Data items

········

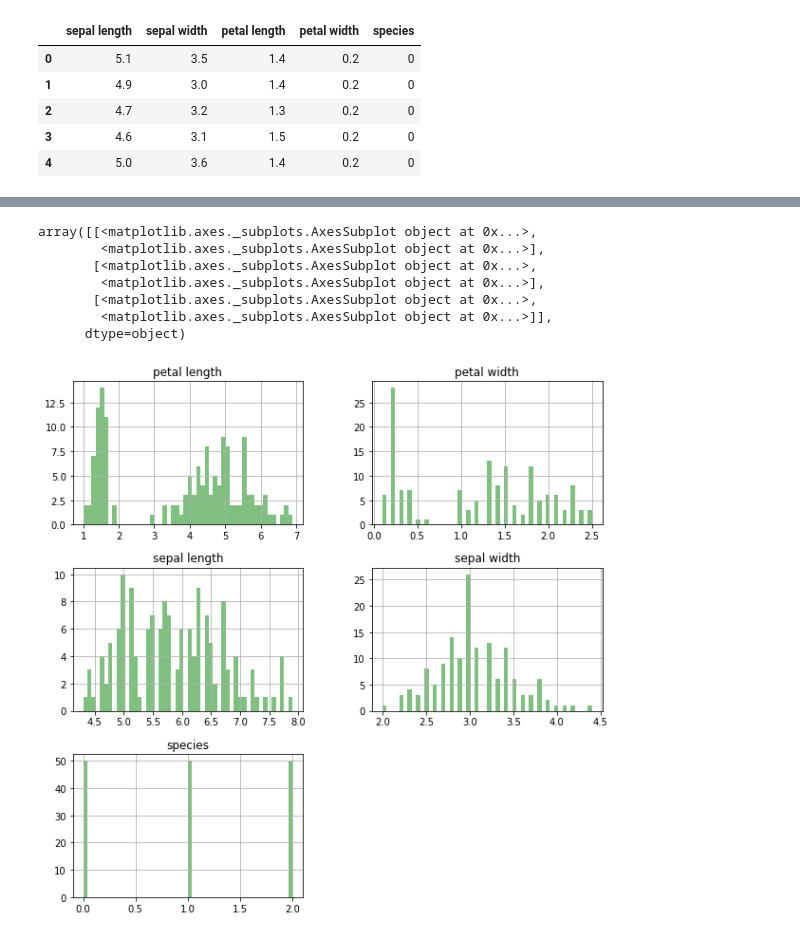
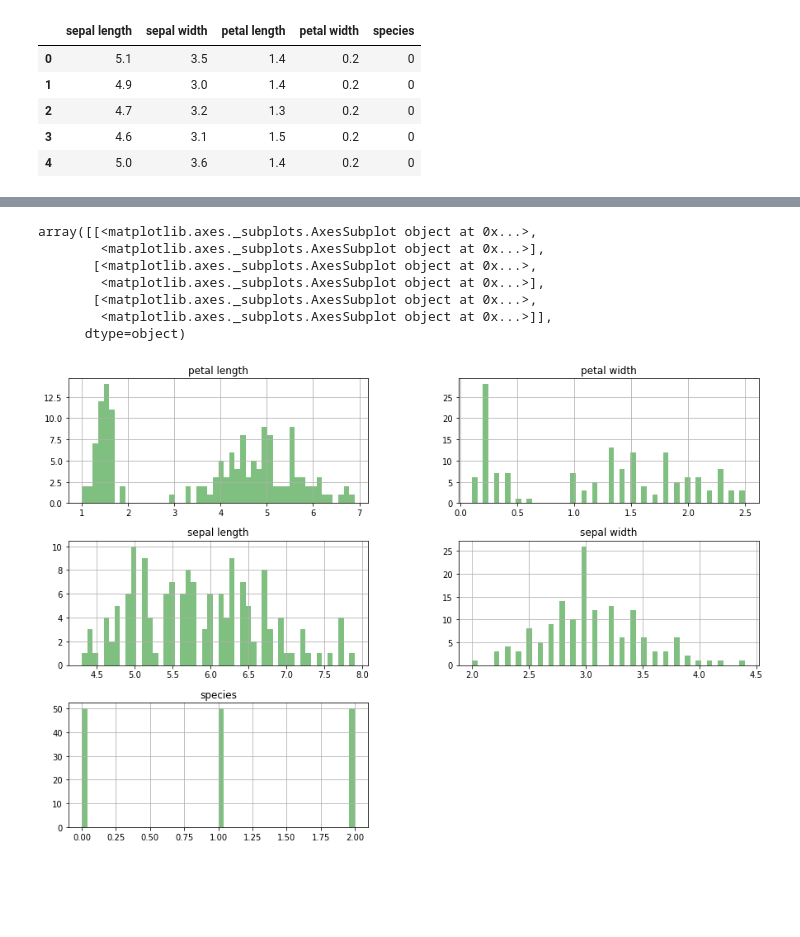
Before and after one commit to VikhlyantsevA/Stepik_Data-Analysis-and-ML, a Jupyter notebook: lesson_1/lesson_1.ipynb, the cells around one changed output, grey strips where cells are left out. Cells and saved outputs as stored; diff of their text form; code cells hidden in the pictures; blank space fills up the shorter version.

```diff
--- a/lesson_1/lesson_1.ipynb
+++ b/lesson_1/lesson_1.ipynb
@@ -782,5 +323,5 @@ json.loads('[123,"one","two"]')
 # %%
-iris_df = pd.read_csv('iris.csv')
+iris_df = pd.read_csv('materials/iris.csv')
 iris_df.head()
 # %% [output]
 |  | Unnamed: 0 | sepal length | sepal width | petal length | petal width | species |
@@ -841,11 +373,12 @@ Name: species, dtype: int64
 # %%
-iris_df.hist(color="g", alpha=0.5, bins=50, figsize=(10,10))
+# Вариант 2. Каждая гистограмма на отдельном графике.
+iris_df.hist(color="g", alpha=0.5, bins=50, figsize=(15,10))
 # %% [output]
 array([[<matplotlib.axes._subplots.AxesSubplot object at 0x...>,
         <matplotlib.axes._subplots.AxesSubplot object at 0x...>],
        [<matplotlib.axes._subplots.AxesSubplot object at 0x...>,
         <matplotlib.axes._subplots.AxesSubplot object at 0x...>],
        [<matplotlib.axes._subplots.AxesSubplot object at 0x...>,
         <matplotlib.axes._subplots.AxesSubplot object at 0x...>]],
       dtype=object)
-[figure, old version]
+[figure, new version]
```
Also changed, not shown: parts of 171 cells of this notebook, 33 other files.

········

**WORK REQUIRED:**
Pull out all lines from the entries above that include the word "color".

**ANSWER BELOW:**
-iris_df.hist(color="g", alpha=0.5, bins=50, figsize=(10,10))
+iris_df.hist(color="g", alpha=0.5, bins=50, figsize=(15,10))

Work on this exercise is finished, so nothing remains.